Italian seasoning is one of my favorite mix of dried herbs and spices, and I love to season about anything with it. It’s an easy recipe that tastes better than store-bought and also cheaper.
It’s a mildly flavored seasoning that’s perfect for grilled vegetables, tomato sauces, pizza sauces, and even sprinkled on soup or croutons.
It’s time to show you exactly how I make my blend of spices.
Ingredients in Italian Seasoning
I think that everyone makes this recipe a little bit different, but my Italian seasoning includes:
- dried oregano
- dried marjoram
- dried thyme
- dried basil
- dried rosemary
- dried sage
- garlic powder
- red chili flakes
You can substitute the garlic powder to onion powder, add dried parsley, or more red chili flakes. It depends on your taste.
I like to have it on hand and season all the recipes with it. It’s not overly spicy.
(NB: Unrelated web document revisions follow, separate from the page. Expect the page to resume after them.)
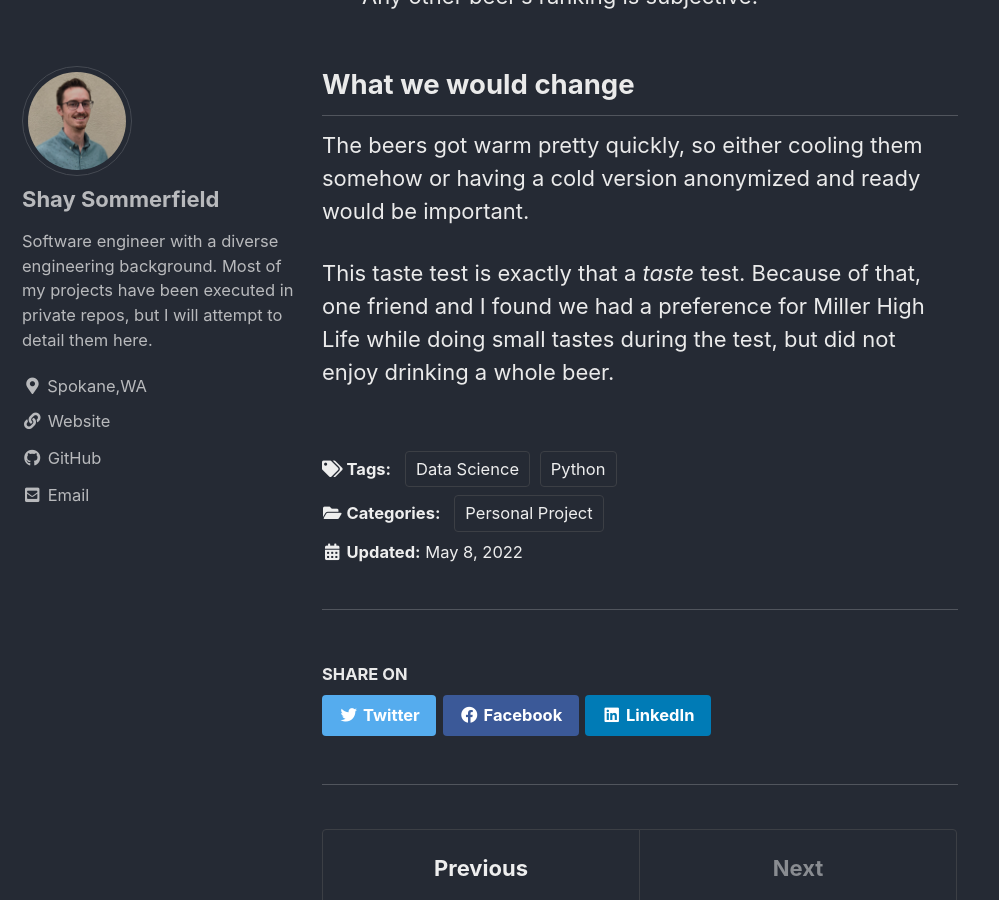
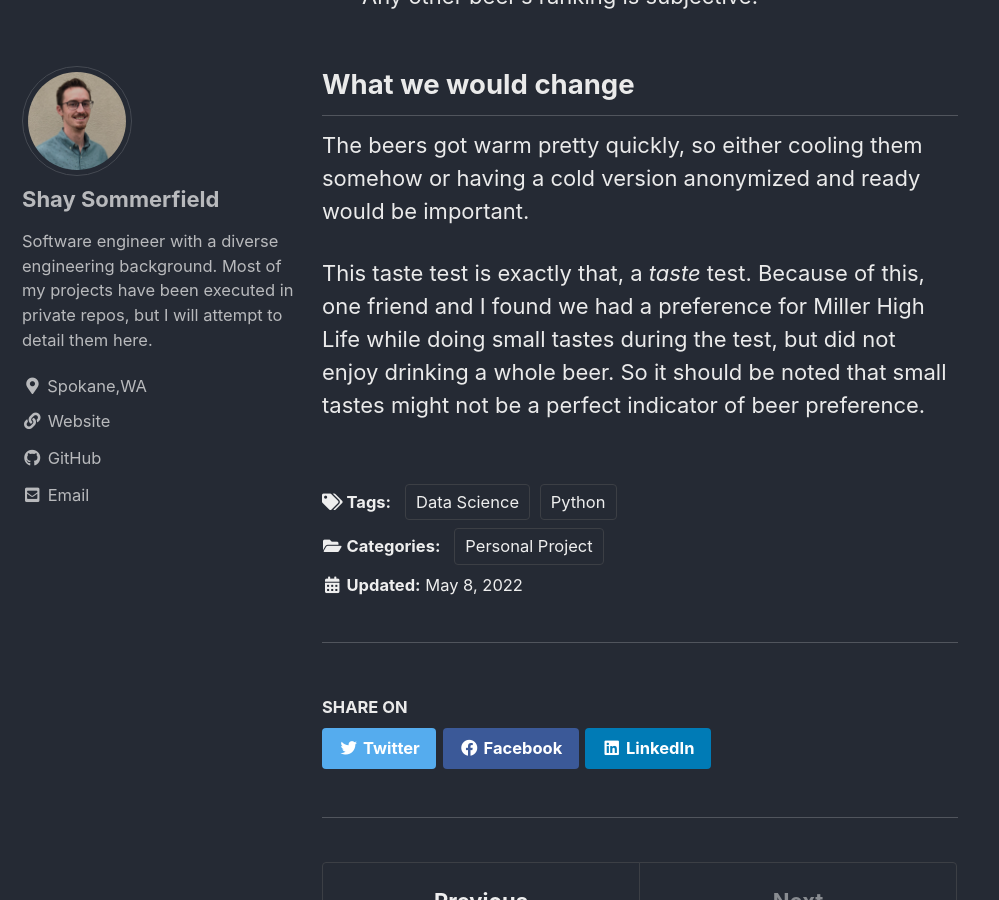
Before and after one commit to shay-sommerfield/shay-sommerfield.github.io, a Jekyll site: the page built from _posts/2022-05-08-Beer-tasting.md, in a window 1280 px wide and 900 px high, scrolled down 4443 px. Shown: the whole window, without its empty margins (0-999 px from the left). Built offline with Jekyll 4.4.1, drawn with Linux system fonts in a browser that asks for light colours; cached includes are drawn as plain includes; some of the changed text lies outside the part shown.

Commit message:
small changes

```diff
--- a/_posts/2022-05-08-Beer-tasting.md
+++ b/_posts/2022-05-08-Beer-tasting.md
@@ -1,5 +1,5 @@
 ---
-title: "Beer tasting data science and algorithm"
+title: "Beer tasting algorithm and data science"
 last_modified_at: 2022-05-08T01:43:00-08:00
 categories:
   - Personal Project
@@ -30,7 +30,7 @@ We eventually decided to do this with more standard lighter beer to determine if
 We did the test as a double blind so that no person would know which beer they were drinking.
 ![]({{ site.url }}{{ site.baseurl }}/assets/images/beer_tasting/first_marking_2_cropped.png){: .align-center}
 We quickly realized that the tastes of the beers were blending together since there were so many, so I came up with a rating strategy that ended up looking pretty algorithmic.
-`
+
 ### Beer ranking algorithm
 1. Taste the first beer and then the second beer and rank them relative to each other.
 2. Taste the third beer and rank it relative to the first and second beer.
@@ -90,4 +90,4 @@ The standard deviation shows the following agreement amongst all 5 of us:
 ## What we would change
 The beers got warm pretty quickly, so either cooling them somehow or having a cold version anonymized and ready would be important.
 
-This taste test is exactly that a *taste* test. Because of that, one friend and I found we had a preference for Miller High Life while doing small tastes during the test, but did not enjoy drinking a whole beer.
+This taste test is exactly that, a *taste* test. Because of this, one friend and I found we had a preference for Miller High Life while doing small tastes during the test, but did not enjoy drinking a whole beer. So it should be noted that small tastes might not be a perfect indicator of beer preference.
```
If you don’t have all these spices, feel free to omit. Use what you have on hand.
Did you know that this mix that we call Italian seasoning is not very popular in traditional Italian Cuisine? It’s called this way because Italians often cook with oregano, basil rosemary, and thyme.
How to Make Italian Seasoning
This recipe is extremely easy to make, and you’ll never reach the store to buy pre-packed again.
All you have to do is to gather all the spices, measure them, mix, and transfer to a jar.
How to Store
Keep the seasoning in an airtight container, a drawer or cupboard. It’s perfect to use for up to 6 months.
I make most of my seasonings at home because I can control the quality of the ingredients and avoid the extra salt. This Italian blend is also gluten-free and perfect to use in any recipe that calls for Italian seasoning.
Other Recipes You’ll Love
- Homemade Cajun Seasoning
- Easy Italian Caprese Salad Recipe
- One-Pot Low Carb and Keto Zuppa Toscana
- Stuffed Zucchini Boats
- Crispy Parmesan Baked Zucchini Fries
- Oven-Baked Crispy Chicken Tenders
- Combine all the ingredients in a bowl.
- Transfer the Italian seasoning in an airtight container.
- *Feel free to make a bigger batch if you’d like*
How do we calculate the nutrition info?
These nutrition facts listed are determined using nutrition information from the USDA Food Database. Our nutrition facts are accurate, but if you are using different products, please make your calculations. Net carb count is calculated by subtracting both fiber and sugar alcohols because they don’t raise blood sugar.
The full recipe is in the recipe card below. Readers that love this aslo made these recipes: